WHAT IS BEING ASKED: Everything in the data should be repeated exactly, save for the images.

ENTRIES PROVIDED:
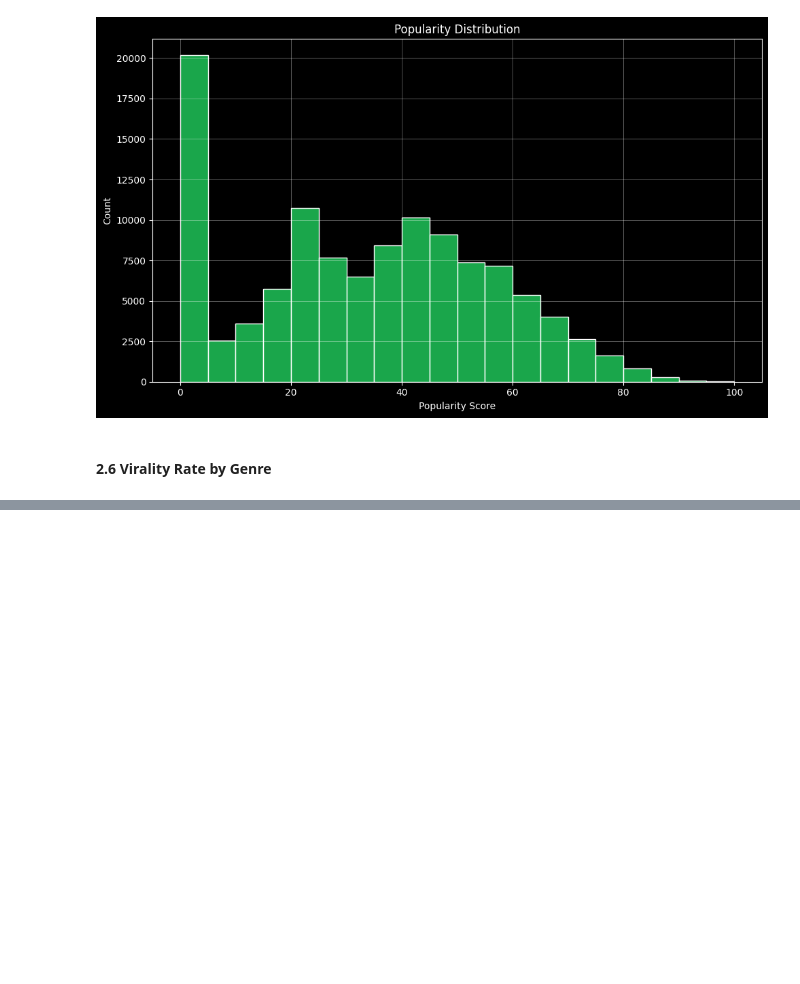
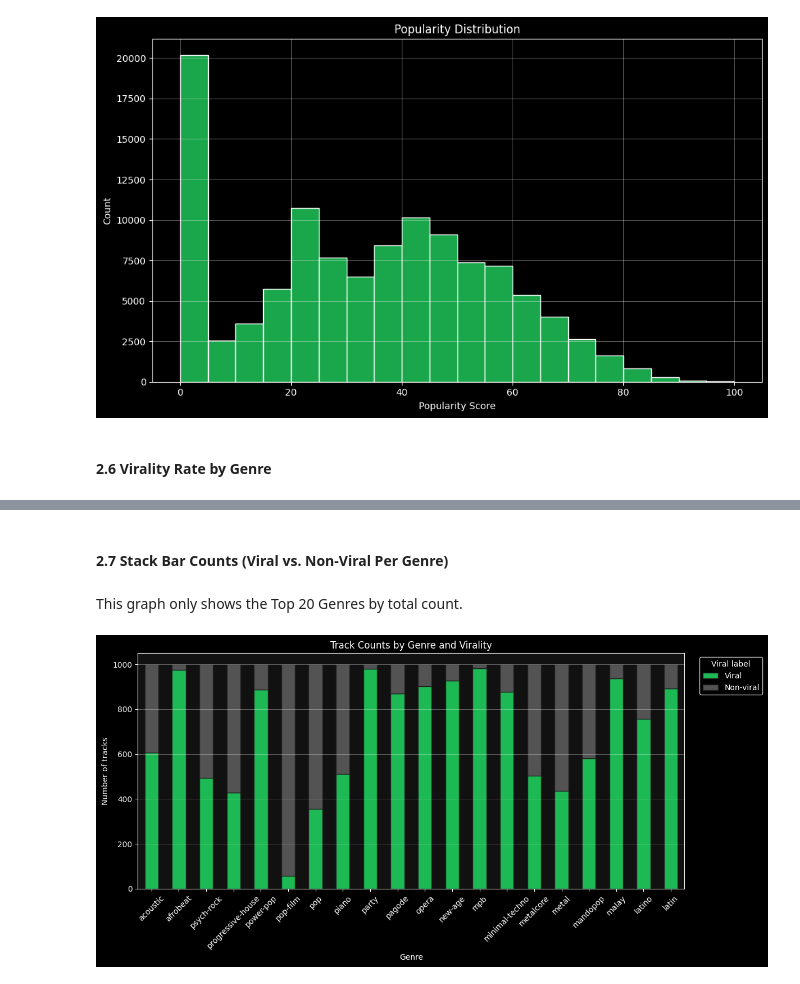
Before and after one commit to vancenceho/viral-content-predictor, a Jupyter notebook: notebooks/01c_spotify_eda.ipynb, the cells around one changed output, grey strips where cells are left out. Saved outputs shown, nothing was run; the diff lists cells and outputs as text; code cells hidden in the pictures; blank space fills up the shorter version.

```diff
--- a/notebooks/01c_spotify_eda.ipynb
+++ b/notebooks/01c_spotify_eda.ipynb
@@ -166,0 +201,61 @@ genre_virality = (
+# %% [markdown]
+#### 2.7 Stack Bar Counts (Viral vs. Non-Viral Per Genre)
+# %% [markdown]
+This graph only shows the Top 20 Genres by total count.
+# %%
+# Build counts table: genres × viral flag
+genre_viral_counts = pd.crosstab(df["track_genre"], df["viral"])
+
+# Optional: restrict to top 20 genres by total count
+top_genres = (
+    genre_viral_counts.sum(axis=1)
+    .sort_values(ascending=False)
+    .head(20)
+    .index
+)
+genre_viral_counts = genre_viral_counts.loc[top_genres]
+
+# Nicer column labels for legend
+genre_viral_counts.columns = ["Viral", "Non-viral"]
+
+# Plot stacked bar chart with dark background
+plt.style.use("dark_background")
+
+fig, ax = plt.subplots(figsize=(12, 6))
+
+genre_viral_counts.plot(
+    kind="bar",
+    stacked=True,
+    ax=ax,
+    color=["#1DB954", "#535353"],
+    edgecolor="#222222"  # softer edges (optional)
+)
+
+ax.set_xlabel("Genre", color="white")
+ax.set_ylabel("Number of tracks", color="white")
+ax.set_title("Track Counts by Genre and Virality", color="white")
+ax.tick_params(axis="x", colors="white", rotation=45)
+ax.tick_params(axis="y", colors="white")
+
+# Softer grid on dark background
+ax.grid(False)  # remove default
+ax.grid(True, axis="y", color="#ffffff", alpha=0.5, linewidth=0.5)
+
+# Move legend out of the middle
+legend = ax.legend(
+    title="Viral label",
+    loc="upper right",
+    bbox_to_anchor=(1.15, 1.0),
+    frameon=True
+)
+plt.setp(legend.get_texts(), color="white")
+legend.get_title().set_color("white")
+legend.get_frame().set_edgecolor("white")
+
+ax.set_facecolor("#111111")
+fig.patch.set_facecolor("#000000")
+
+plt.tight_layout()
+plt.show()
+# %% [output]
+[figure, added]
```
Also changed, not shown: parts of 30 cells of this notebook.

EXERCISE SOLUTION:
Before and after one commit to vancenceho/viral-content-predictor, a Jupyter notebook: notebooks/01c_spotify_eda.ipynb, the cells around one changed output, grey strips where cells are left out. Saved outputs shown, nothing was run; the diff lists cells and outputs as text; code cells hidden in the pictures; blank space fills up the shorter version.

```diff
--- a/notebooks/01c_spotify_eda.ipynb
+++ b/notebooks/01c_spotify_eda.ipynb
@@ -166,0 +201,61 @@ genre_virality = (
+# %% [markdown]
+#### 2.7 Stack Bar Counts (Viral vs. Non-Viral Per Genre)
+# %% [markdown]
+This graph only shows the Top 20 Genres by total count.
+# %%
+# Build counts table: genres × viral flag
+genre_viral_counts = pd.crosstab(df["track_genre"], df["viral"])
+
+# Optional: restrict to top 20 genres by total count
+top_genres = (
+    genre_viral_counts.sum(axis=1)
+    .sort_values(ascending=False)
+    .head(20)
+    .index
+)
+genre_viral_counts = genre_viral_counts.loc[top_genres]
+
+# Nicer column labels for legend
+genre_viral_counts.columns = ["Viral", "Non-viral"]
+
+# Plot stacked bar chart with dark background
+plt.style.use("dark_background")
+
+fig, ax = plt.subplots(figsize=(12, 6))
+
+genre_viral_counts.plot(
+    kind="bar",
+    stacked=True,
+    ax=ax,
+    color=["#1DB954", "#535353"],
+    edgecolor="#222222"  # softer edges (optional)
+)
+
+ax.set_xlabel("Genre", color="white")
+ax.set_ylabel("Number of tracks", color="white")
+ax.set_title("Track Counts by Genre and Virality", color="white")
+ax.tick_params(axis="x", colors="white", rotation=45)
+ax.tick_params(axis="y", colors="white")
+
+# Softer grid on dark background
+ax.grid(False)  # remove default
+ax.grid(True, axis="y", color="#ffffff", alpha=0.5, linewidth=0.5)
+
+# Move legend out of the middle
+legend = ax.legend(
+    title="Viral label",
+    loc="upper right",
+    bbox_to_anchor=(1.15, 1.0),
+    frameon=True
+)
+plt.setp(legend.get_texts(), color="white")
+legend.get_title().set_color("white")
+legend.get_frame().set_edgecolor("white")
+
+ax.set_facecolor("#111111")
+fig.patch.set_facecolor("#000000")
+
+plt.tight_layout()
+plt.show()
+# %% [output]
+[figure, added]
```
Also changed, not shown: parts of 30 cells of this notebook.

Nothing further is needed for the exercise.